When mouth breathing, the Nitric Oxide produced in the paranasal sinuses is not mixed with the inhaled air and pathogens remain alive. These pathogens now have an easier path into the body, and they can enter the pulmonary system. These invaders will require an immune response from the lungs. This response, which may or may not be strong enough to avoid a respiratory infection, could have been avoided by nasal breathing. Frequent respiratory and sinus infections are characteristic of mouth breathers. Even if an infection does not occur from mouth breathing, the additional immune response is taxing to the system. Frequent, overused immune responses can begin a viscous cycle of inflammation and pain that lasts for months or years. The immune system has an amazing adaptive response that protects us well, but when overused can become pathological.
Not only does nasal breathing protect the body from pathogens, it also helps to remove dust, mildew, mold, animal dander, smoke, and other irritants from the inhaled air. It also warms and humidifies the inhaled air to a perfect temperature and moisture level for optimal lung conditions. Once again, mouth breathing bypasses this conditioning (warming and moisturizing) of the inspired air and allows unfavorable air to reach deep within the lungs.
But there is more…. Nitric Oxide from inhaled nasal air acts as a potent bronchodilator! That means that Nitric Oxide allows for improved oxygen utilization/exchange within the lungs. Mouth breathing does not utilize Nitric Oxide, and therefore, optimal bronchodilation does not occur. Without Nitric Oxide entering the lungs as a bronchodilator, lower oxygen saturation levels may occur in the blood which can be very dangerous for organs such as the heart, brain, kidney, intestines, and liver.
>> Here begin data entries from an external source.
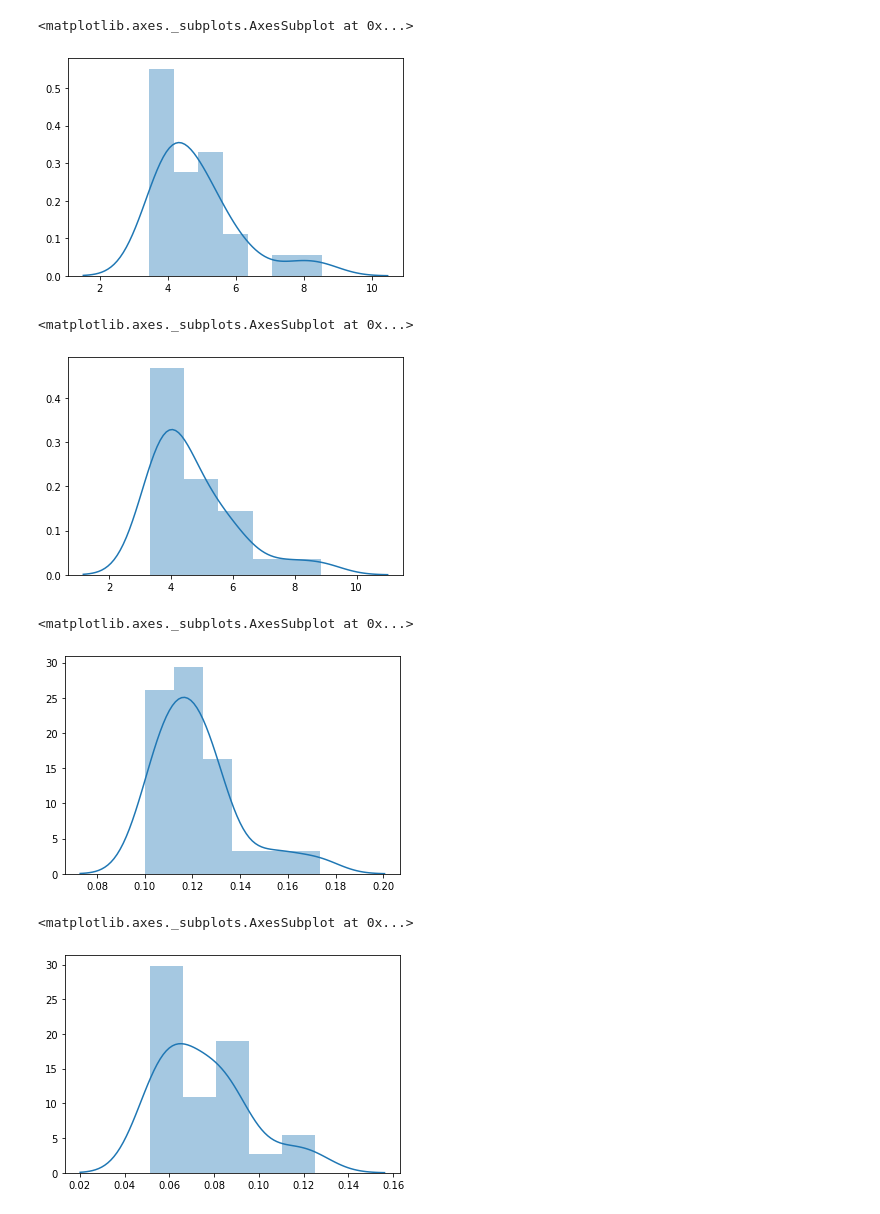
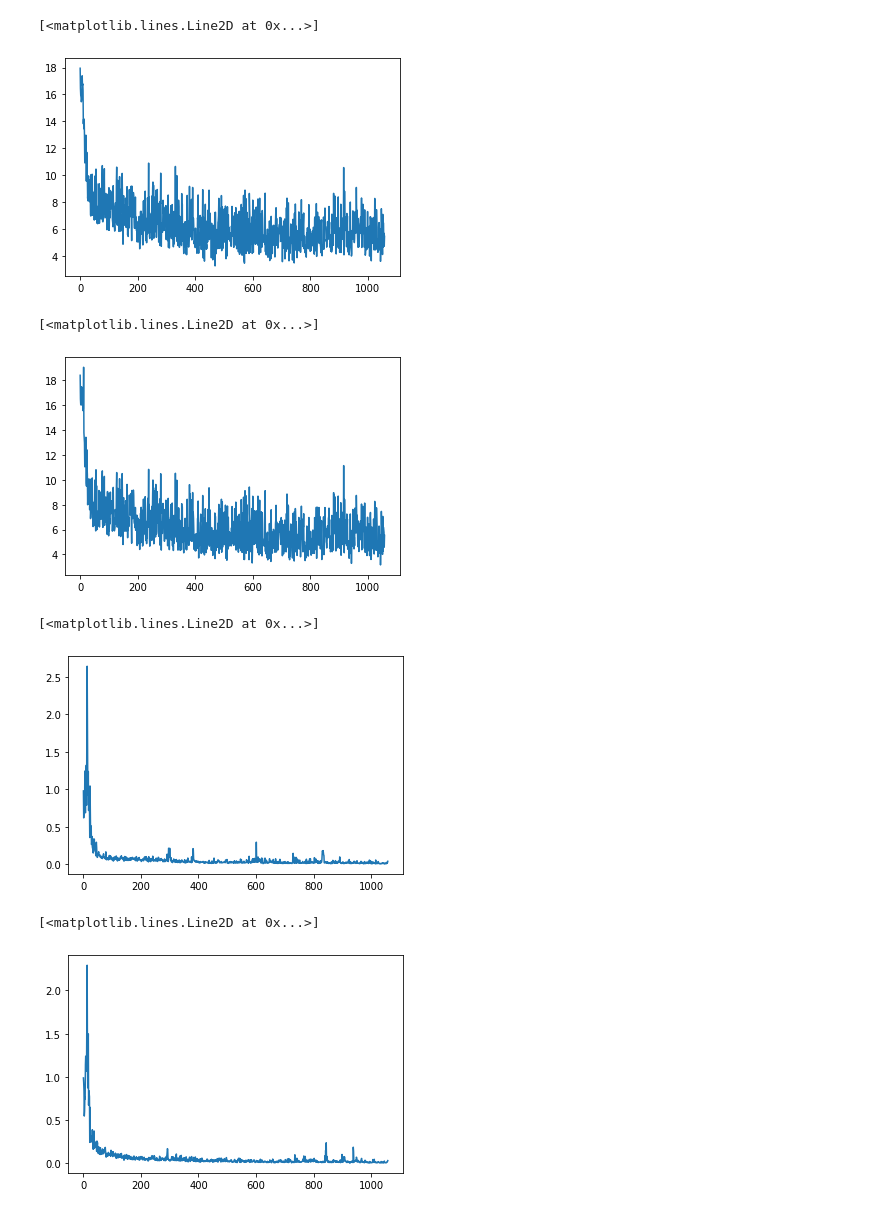
Before and after one commit to attm/tensorflow_cycle_gan_icon_generator, a Jupyter notebook: src/visualization/train_logs.ipynb, the cells around one changed output. Cells and saved outputs as stored; diff of their text form; code cells hidden in the pictures.

```diff
--- a/src/visualization/train_logs.ipynb
+++ b/src/visualization/train_logs.ipynb
@@ -13,22 +14,22 @@ LOGS_FOLDER = pjoin(cwd, "logs")
 logs = load_train_logs(LOGS_FOLDER)
 gen_AtoB_losses, gen_BtoA_losses, dis_A_losses, dis_B_losses = logs
 # %%
-sns.distplot(gen_AtoB_losses, label="gen_AtoB_loss")
+plt.plot(gen_AtoB_losses, label="gen_AtoB_loss")
 # %% [output]
-<matplotlib.axes._subplots.AxesSubplot at 0x...>
+[<matplotlib.lines.Line2D at 0x...>]
-[figure, old version]
+[figure, new version]
 # %%
-sns.distplot(gen_BtoA_losses, label="gen_BtoA_loss")
+plt.plot(gen_BtoA_losses, label="gen_BtoA_loss")
 # %% [output]
-<matplotlib.axes._subplots.AxesSubplot at 0x...>
+[<matplotlib.lines.Line2D at 0x...>]
-[figure, old version]
+[figure, new version]
 # %%
-sns.distplot(dis_A_losses, label="dis_A_losses")
+plt.plot(dis_A_losses, label="dis_A_losses")
 # %% [output]
-<matplotlib.axes._subplots.AxesSubplot at 0x...>
+[<matplotlib.lines.Line2D at 0x...>]
-[figure, old version]
+[figure, new version]
 # %%
-sns.distplot(dis_B_losses, label="dis_B_losses")
+plt.plot(dis_B_losses, label="dis_B_losses")
 # %% [output]
-<matplotlib.axes._subplots.AxesSubplot at 0x...>
+[<matplotlib.lines.Line2D at 0x...>]
-[figure, old version]
+[figure, new version]
```
Also changed, not shown: parts of 1 cell of this notebook, 5 other files.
In addition to Nitric Oxide acting on pathogens, the nasal passage is also lined with cilia, microscopic projections that trap and remove dust and pathogens from the inspired air as it flows through the nasal passages. These cilia also contain a layer of mucus that protects the cilia from drying out. The mucus traps debris and pathogens. It contains immune components such as antibodies and white blood cells ready to defend the body from any inhaled invader. In order for the mucus to reach the throat (we normally swallow one gallon of nasal mucus each day!), the cilia beat in a rhythmic motion directing trapped pathogens and debris. If mucus is not cleared by normal nasal breathing and swallowing, then it can accumulate in the sinuses. This accumulation can cause pain, congestion and infections.
The proper flow of Nitric Oxide from the paranasal sinuses into the nasal passages and eventually the lungs is important to keep the cilia and mucus layers functioning properly to ensure a proper first line of defense. Mouth breathing disrupts the normal function of Nitric Oxide, the cilia, and mucus clearance. Nasal breathing, day and night, is vital for good health.
If you notice your child has enlarged tonsils, snores, complains of fatigue, or is a mouth breather, please have him or her evaluated by an ENT (otolaryngologist), Dentist, or Sleep Specialist. By identifying and then correcting the cause of mouth breathing in childhood, the person will less likely develop into a mouth breathing adult who is susceptible to pathogens and disease. Bypassing the first line of defense (i.e., nose breathing) is not the prescription for a healthy life!
About the Author
Scott A Simonetti DDS has a Nutritional Sciences degree from Cornell University and a DDS from the University at Buffalo School of Dental Medicine. He is in private practice in East Islip, New York with a specific interest in Airway, TMD, and Dental Sleep Medicine. He lectures on Nasal Breathing, Nitric Oxide, and Mitochondria, and is the founder and CEO of Advanced Facialdontics LLC, an oral orthotic company. Email: email@example.com